Now, he made it clear that THE gospel has no holes. THE gospel, found in the life of Jesus and the pages of the New* Testament, is perfect, complete and wonderful.
But OUR gospel … the one that we practice … is often incomplete. Insight into these holes was given by the Old Testament passage Micah 6:6-8:
“With what shall I come before the Lord, and bow myself before God on high?
Shall I come before him with burnt offerings, with calves a year old?
Will the Lord be pleased with thousands of rams, with ten thousands of rivers of oil?
Shall I give my firstborn for my transgression, the fruit of my body for the sin of my soul?”
In other words, shall I be over-the-top in my religious expression? The bigger the personal religious sacrifice, the greater the pleasure of God, right?
“He has told you, O man, what is good; and what does the Lord require of you
but to do justice, and to love kindness, and to walk humbly with your God?”
Do, love and walk. These aren’t “don’ts” these are “dos”. What good works the Lord requires of us are not activities of denying ourselves, but of blessing others.
The New Testament reading from the Ash Wednesday service, James 2:1-9, also brought clarity to this truth. Here are some excerpts:
“My brothers, show no partiality as you hold the faith in our Lord Jesus Christ, the Lord of glory. For if a man wearing a gold ring and fine clothing comes into your assembly, and a poor man in shabby clothing also comes in, and if you pay attention to the one who wears the fine clothing and say, “You sit here in a good place”, while you say to the poor man, “You stand over there”, or, “Sit down at my feet”, have you not then made distinctions among yourselves and become judges with evil thoughts? Listen, my beloved brothers, has not God chosen those who are poor in the world to be rich in faith and heirs of the kingdom, which he has promised to those who love him? But you have dishonoured the poor man … If you really fulfill the royal law according to the Scripture, “You shall love your neighbour as yourself”, you are doing well. But if you show partiality, you are committing sin and are convicted by the law as transgressors.”
Virtually all of my friends are rich. Most everyone who attends my church is rich. In the example James uses above, at least the sinful man is speaking with the poor person! We have sterilized our church environments so thoroughly that the poor feel unwelcome, and we feel no pang of guilt that this is true. God has chosen the poor … but we have not.

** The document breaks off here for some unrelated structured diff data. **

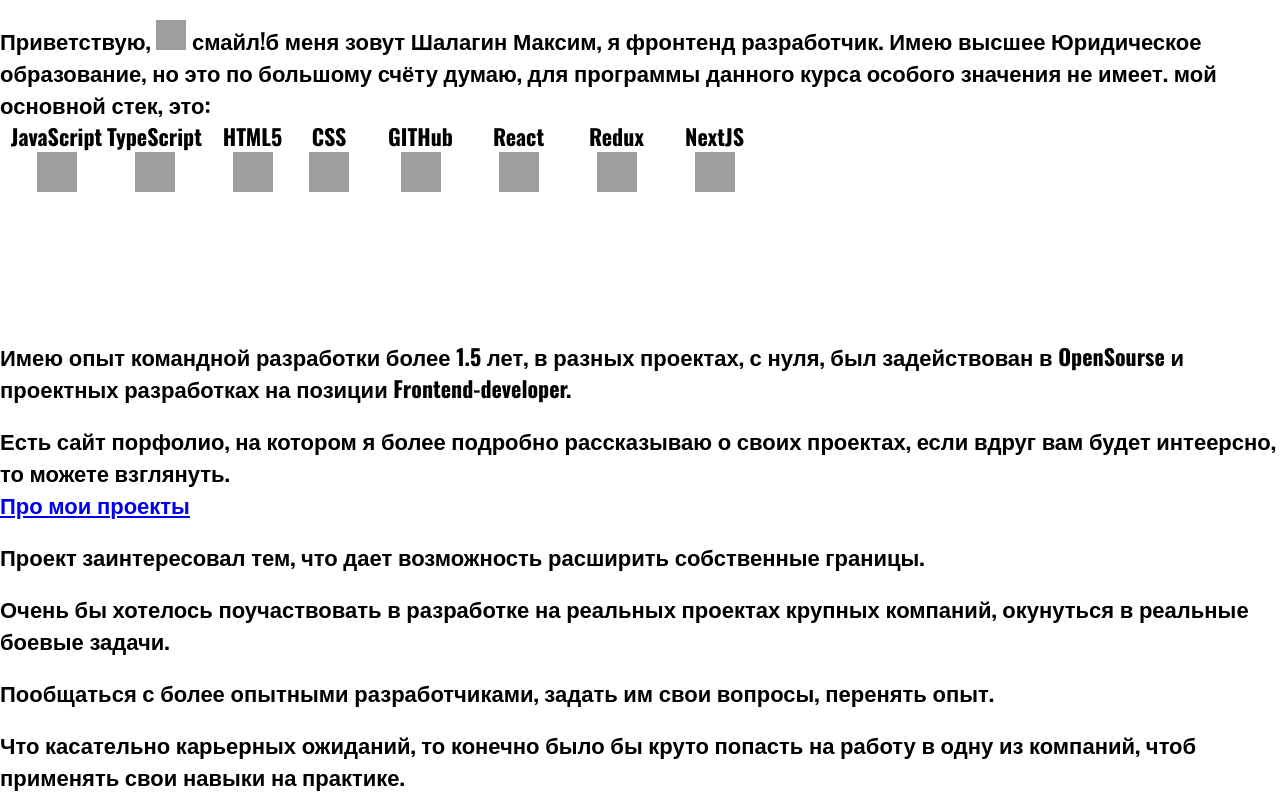
Repository: ni4egonepridumal/letter
Page: index.html
These files come from the project's save history. The page is drawn as it stood at one moment and after the next save; the edit follows.
The browser window is 1280 px wide. The pictures show the whole page.
Pictures or frames that could not be fetched are drawn as grey boxes.

Above is the page before, as saved 2024-01-18 17:37:33.

After the next save:
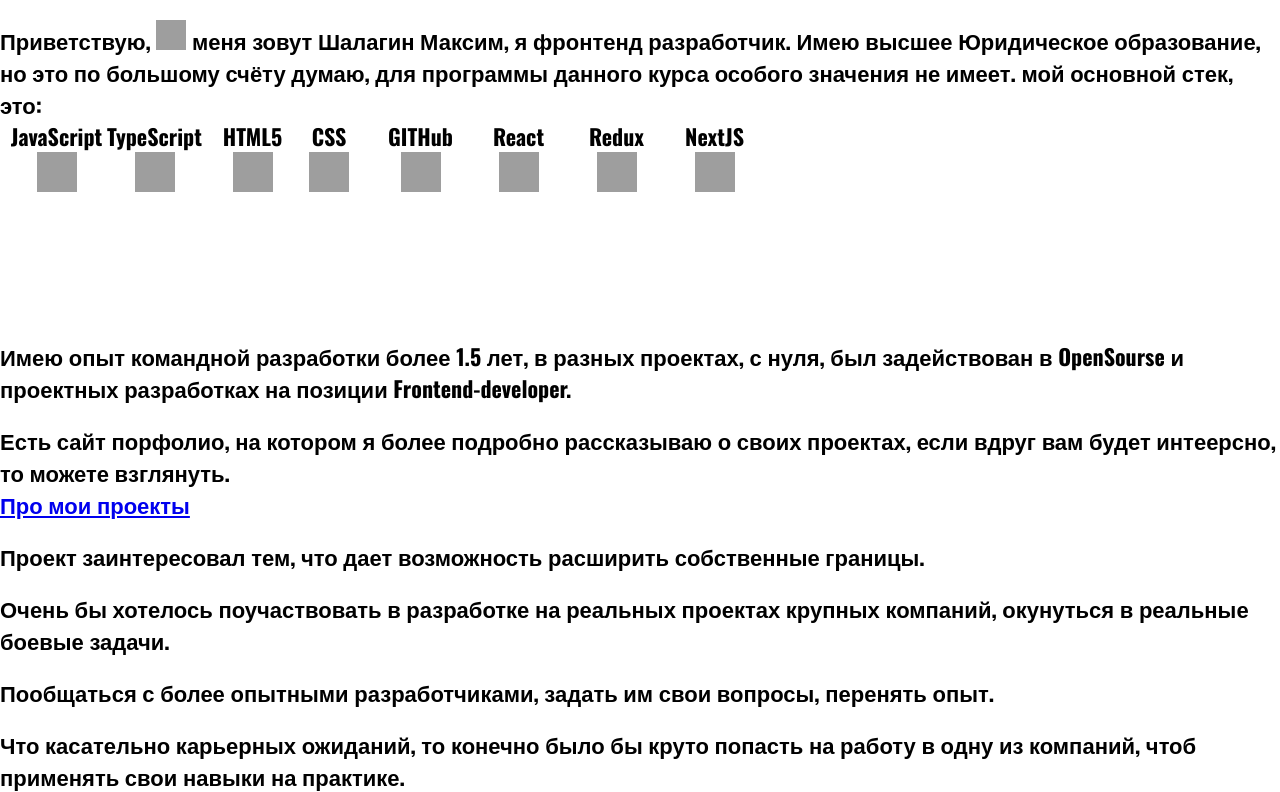
Saved 24 s later.
--- a/index.html
+++ b/index.html
@@ -23,7 +23,7 @@
             height="30"
             alt="smile"
           /> </span
-        >смайл!б меня зовут Шалагин Максим, я фронтенд разработчик. Имею высшее
+        >меня зовут Шалагин Максим, я фронтенд разработчик. Имею высшее
         Юридическое образование, но это по большому счёту думаю, для программы
         данного курса особого значения не имеет. мой основной стек, это:
       </p>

We do have a “hole in our gospel.” We do pretty well parsing our theological words and proclaiming our creeds. But James goes on to tell us that our beliefs, without accompanying works, are dead beliefs (Js. 2:17,26), and that real religion involves not only personal holiness, but an active life of serving the helpless and afflicted (Js. 1:27).
In short … I don’t need to stop eating sugar, as much as I need to start loving my poor neighbor. Not a Lent of not-doing, but of doing. I need do the full gospel, not a holey one. I believe that’s the Lent the Lord would have of me.